* _EXERCISE PROMPT_: Restate the entries word for word and skip every image.

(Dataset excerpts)
+---+
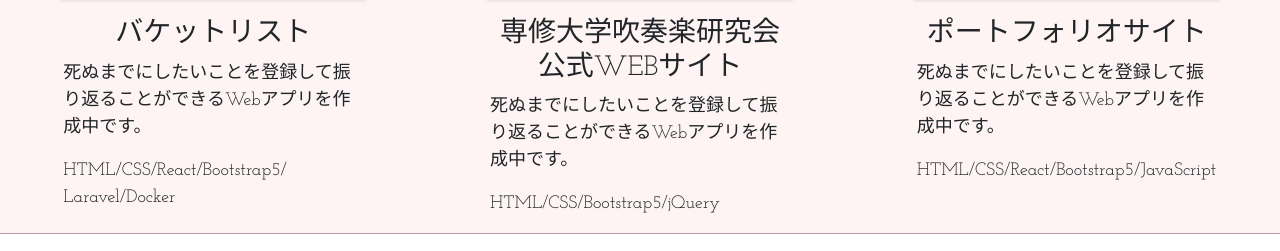
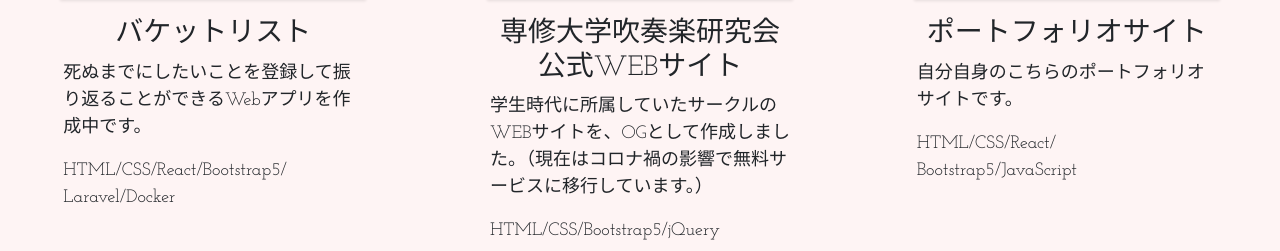
Before and after one commit to kiyomaron/portfolio, a React (Create React App) app: page /works in a window 1280 px wide. Shown: the part 513-764 px from the top of the page. Built offline with nearby package versions, Linux system fonts and the light colour scheme.

Commit message:
Implement click function to Works page

```diff
--- a/src/components/Work.css
+++ b/src/components/Work.css
@@ -8,4 +8,9 @@
     object-fit: cover;
     box-shadow: 0px 0px 3px 3px rgba(0, 0, 0, .1);
     margin-bottom: 20px;
+    transition: 0.3s;
   }
+  .work-image:hover {
+    box-shadow: 0px 0px 15px 3px rgba(0, 0, 0, .1);
+    transform: translateY(-4px);
+  }
--- a/src/components/Work.jsx
+++ b/src/components/Work.jsx
@@ -2,12 +2,22 @@
 import "./Work.css";
 
 const Work = (props) => {
+  const popupDetailClick = () => {
+    console.log("Hello");
+  }
   return (
     <div className='work-container'>
-        <img className='work-image' src={props.workImageSource} alt="" />
-        <h3>{props.workTitle}</h3>
-        <p>{props.description}</p>
-        <p>{props.skills}</p>
+      <a href="#" onClick={popupDetailClick}>
+        <img
+            className='work-image'
+            src={props.workImageSource}
+            alt=""
+        />
+      </a>
+      <h3>{props.workTitle}</h3>
+      <p>{props.description}</p>
+      <p>{props.skills}</p>
+
     </div>
   );
 };
--- a/src/components/WorksPage.jsx
+++ b/src/components/WorksPage.jsx
@@ -2,9 +2,7 @@
 import Work from './Work';
 
 const WorksPage = () => {
-  const popupDetail = () => {
-    console.log("Hello");
-  }
+
   return (
     <section className='pt-100'>
       <h2 className='text-center section-title'>Works</h2>
@@ -19,14 +17,14 @@
           <Work
               workImageSource={`${process.env.PUBLIC_URL}/images/portfolio-img.png`}
               workTitle="専修大学吹奏楽研究会公式WEBサイト"
-              description="死ぬまでにしたいことを登録して振り返ることができるWebアプリを作成中です。"
+              description="学生時代に所属していたサークルのWEBサイトを、OGとして作成しました。（現在はコロナ禍の影響で無料サービスに移行しています。）"
               skills="HTML/CSS/Bootstrap5/jQuery"
           />
           <Work
               workImageSource={`${process.env.PUBLIC_URL}/images/portfolio-img.png`}
               workTitle="ポートフォリオサイト"
-              description="死ぬまでにしたいことを登録して振り返ることができるWebアプリを作成中です。"
-              skills="HTML/CSS/React/Bootstrap5/JavaScript"
+              description="自分自身のこちらのポートフォリオサイトです。"
+              skills="HTML/CSS/React/ Bootstrap5/JavaScript"
           />
 
           {/* <div className='work-container'>
```
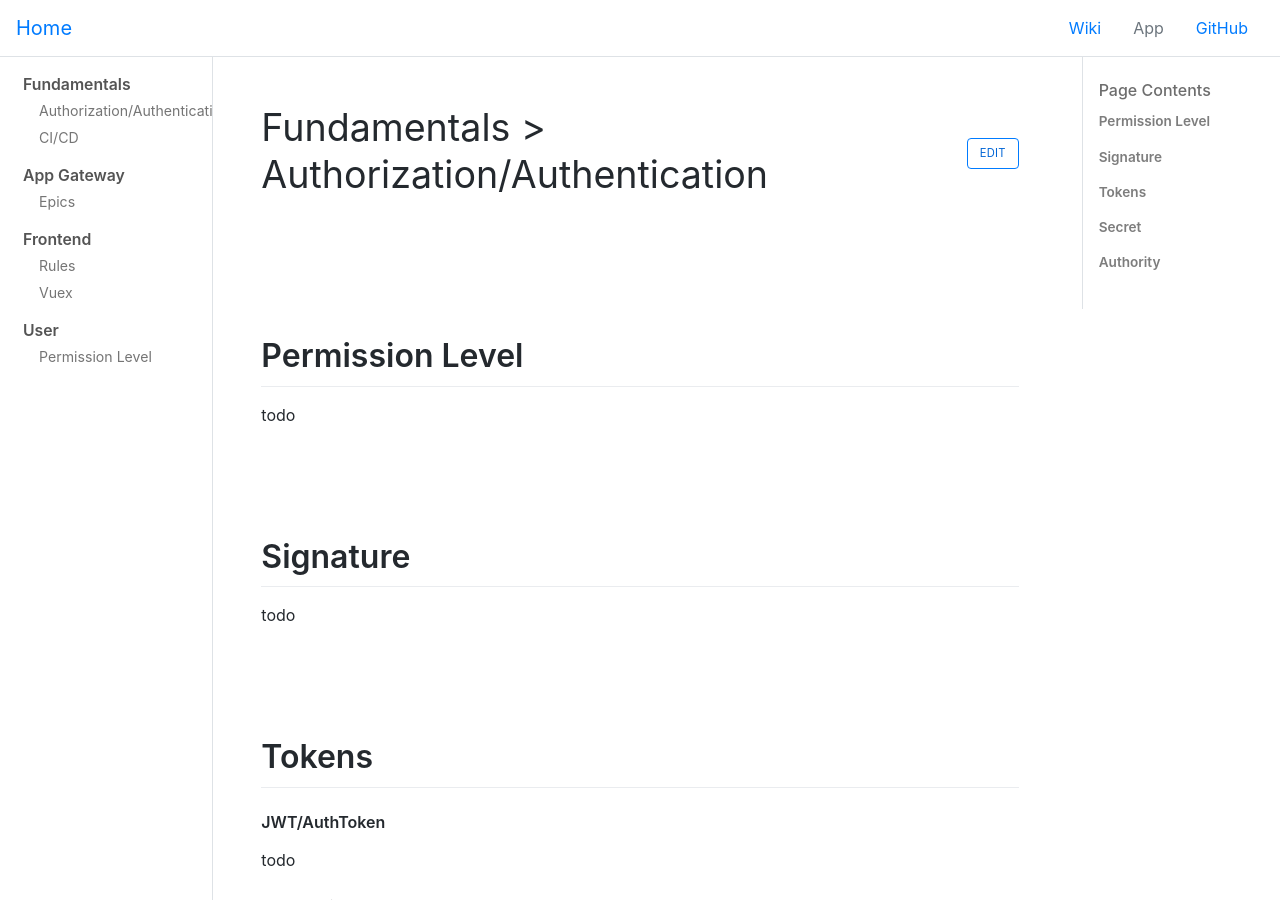
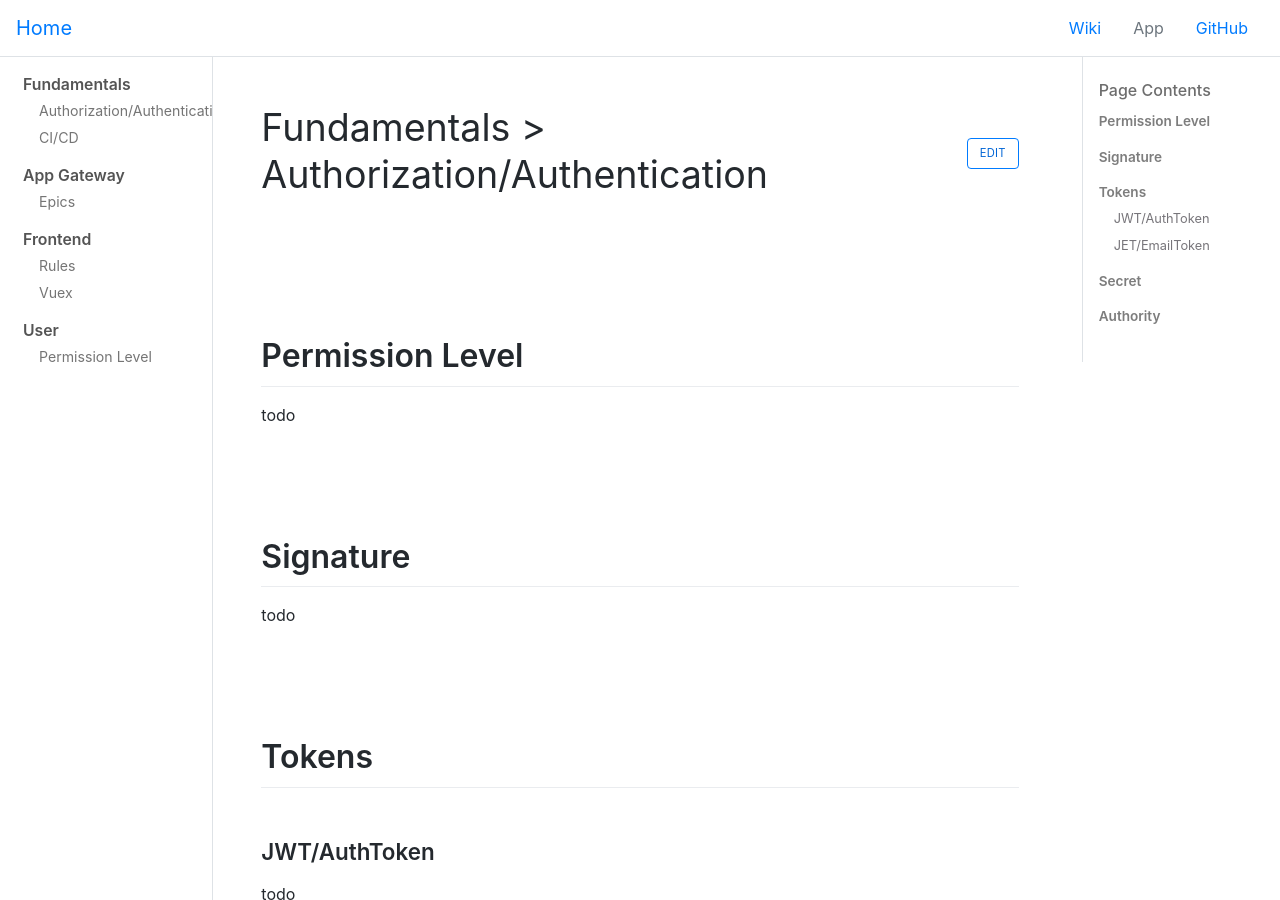
Before and after one commit to hwsc-org/hwsc-org.github.io, a Jekyll site: the page built from wikis/fundamentals/authority.md, in a window 1280 px wide and 900 px high. Built offline with Jekyll 4.4.1, drawn with Linux system fonts in a browser that asks for light colours; comment, search, counter and statistics services are not loaded.

```diff
--- a/wikis/fundamentals/authority.md
+++ b/wikis/fundamentals/authority.md
@@ -14,10 +14,10 @@
 todo
 
 ## Tokens
-#### JWT/AuthToken
+### JWT/AuthToken
 todo
 
-#### JET/EmailToken
+### JET/EmailToken
 todo
 
 ## Secret
```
+---+
* _TASK SOLUTION_:
Before and after one commit to kiyomaron/portfolio, a React (Create React App) app: page /works in a window 1280 px wide. Shown: the part 513-764 px from the top of the page. Built offline with nearby package versions, Linux system fonts and the light colour scheme.

Commit message:
Implement click function to Works page

```diff
--- a/src/components/Work.css
+++ b/src/components/Work.css
@@ -8,4 +8,9 @@
     object-fit: cover;
     box-shadow: 0px 0px 3px 3px rgba(0, 0, 0, .1);
     margin-bottom: 20px;
+    transition: 0.3s;
   }
+  .work-image:hover {
+    box-shadow: 0px 0px 15px 3px rgba(0, 0, 0, .1);
+    transform: translateY(-4px);
+  }
--- a/src/components/Work.jsx
+++ b/src/components/Work.jsx
@@ -2,12 +2,22 @@
 import "./Work.css";
 
 const Work = (props) => {
+  const popupDetailClick = () => {
+    console.log("Hello");
+  }
   return (
     <div className='work-container'>
-        <img className='work-image' src={props.workImageSource} alt="" />
-        <h3>{props.workTitle}</h3>
-        <p>{props.description}</p>
-        <p>{props.skills}</p>
+      <a href="#" onClick={popupDetailClick}>
+        <img
+            className='work-image'
+            src={props.workImageSource}
+            alt=""
+        />
+      </a>
+      <h3>{props.workTitle}</h3>
+      <p>{props.description}</p>
+      <p>{props.skills}</p>
+
     </div>
   );
 };
--- a/src/components/WorksPage.jsx
+++ b/src/components/WorksPage.jsx
@@ -2,9 +2,7 @@
 import Work from './Work';
 
 const WorksPage = () => {
-  const popupDetail = () => {
-    console.log("Hello");
-  }
+
   return (
     <section className='pt-100'>
       <h2 className='text-center section-title'>Works</h2>
@@ -19,14 +17,14 @@
           <Work
               workImageSource={`${process.env.PUBLIC_URL}/images/portfolio-img.png`}
               workTitle="専修大学吹奏楽研究会公式WEBサイト"
-              description="死ぬまでにしたいことを登録して振り返ることができるWebアプリを作成中です。"
+              description="学生時代に所属していたサークルのWEBサイトを、OGとして作成しました。（現在はコロナ禍の影響で無料サービスに移行しています。）"
               skills="HTML/CSS/Bootstrap5/jQuery"
           />
           <Work
               workImageSource={`${process.env.PUBLIC_URL}/images/portfolio-img.png`}
               workTitle="ポートフォリオサイト"
-              description="死ぬまでにしたいことを登録して振り返ることができるWebアプリを作成中です。"
-              skills="HTML/CSS/React/Bootstrap5/JavaScript"
+              description="自分自身のこちらのポートフォリオサイトです。"
+              skills="HTML/CSS/React/ Bootstrap5/JavaScript"
           />
 
           {/* <div className='work-container'>
```
Before and after one commit to hwsc-org/hwsc-org.github.io, a Jekyll site: the page built from wikis/fundamentals/authority.md, in a window 1280 px wide and 900 px high. Built offline with Jekyll 4.4.1, drawn with Linux system fonts in a browser that asks for light colours; comment, search, counter and statistics services are not loaded.

```diff
--- a/wikis/fundamentals/authority.md
+++ b/wikis/fundamentals/authority.md
@@ -14,10 +14,10 @@
 todo
 
 ## Tokens
-#### JWT/AuthToken
+### JWT/AuthToken
 todo
 
-#### JET/EmailToken
+### JET/EmailToken
 todo
 
 ## Secret
```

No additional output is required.